» Requirement: Leave out every line before the one containing "conduct analysis| B[01_preparation_&_analysis]", and set down that line and the rest through the end of the listing exactly.

» Data extract:

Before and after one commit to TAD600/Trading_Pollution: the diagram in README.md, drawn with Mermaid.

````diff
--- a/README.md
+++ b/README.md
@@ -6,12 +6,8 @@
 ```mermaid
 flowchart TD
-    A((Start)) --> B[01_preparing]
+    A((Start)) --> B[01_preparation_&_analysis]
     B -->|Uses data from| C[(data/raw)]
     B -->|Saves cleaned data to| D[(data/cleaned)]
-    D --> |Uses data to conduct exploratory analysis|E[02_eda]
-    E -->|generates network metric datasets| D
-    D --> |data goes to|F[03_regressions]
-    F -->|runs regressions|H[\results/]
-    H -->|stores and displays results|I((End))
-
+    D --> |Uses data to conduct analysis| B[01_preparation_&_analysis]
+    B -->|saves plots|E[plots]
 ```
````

» Answer space:
+    D --> |Uses data to conduct analysis| B[01_preparation_&_analysis]
+    B -->|saves plots|E[plots]
 ```
````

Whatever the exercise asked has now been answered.